He considered locking in some gains by selling big holdings such as Lowe’s (LOW), Chipotle Mexican Grill (CMG), Agilent Technologies (A), and Hilton Worldwide (HLT). He had already sold his stake in Starbucks (SBUX); it had reached his valuation estimate, and its exposure to China was a concern. And he trimmed his 20% position in Chipotle to 15%. But he’s on the board of many of the companies he has big positions in, and there are tax considerations for selling, given how well the stocks had performed. “We’re very supportive of management,” he says. “We’re long-term investors, and we’d look bad if we just blow it out.”

Instead, Ackman hedged his long exposure by buying insurance in case the spreads in the bond market widened as the fear of the virus increased. Starting around Feb. 22, he bought protection on three different bond indexes: the U.S. investment-grade bond index, the European investment-grade bond index, and the U.S. high-yield bond index. Since fear was seriously out of style at the time, Ackman’s cost of protection was very low. “The market for credit default swaps had been so tight that the spreads were quoted in fractions of a basis point,” he says.

This was no small operation.

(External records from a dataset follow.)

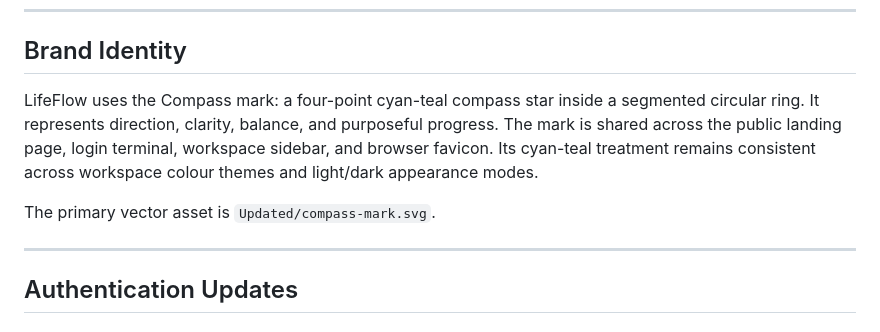
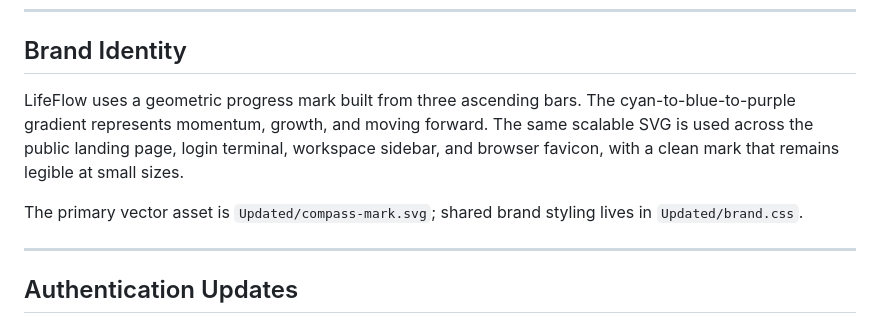
Before and after one commit to BrightShadow0/LifeFlow, a Markdown page: README.md, the part around the change. Drawn GitHub-style.

Commit message:
Document updated LifeFlow geometric brand identity

```diff
--- a/README.md
+++ b/README.md
@@ -34,9 +34,9 @@ LifeFlow brings tasks, schedules, notes, and personal preferences into one brows
 
 ## Brand Identity
 
-LifeFlow uses the Compass mark: a four-point cyan-teal compass star inside a segmented circular ring. It represents direction, clarity, balance, and purposeful progress. The mark is shared across the public landing page, login terminal, workspace sidebar, and browser favicon. Its cyan-teal treatment remains consistent across workspace colour themes and light/dark appearance modes.
+LifeFlow uses a geometric progress mark built from three ascending bars. The cyan-to-blue-to-purple gradient represents momentum, growth, and moving forward. The same scalable SVG is used across the public landing page, login terminal, workspace sidebar, and browser favicon, with a clean mark that remains legible at small sizes.
 
-The primary vector asset is `Updated/compass-mark.svg`.
+The primary vector asset is `Updated/compass-mark.svg`; shared brand styling lives in `Updated/brand.css`.
 
 ---
 
```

Ackman was looking to buy more than $50 billion of notional protection. It took a few days before his intermediaries at Bank of America,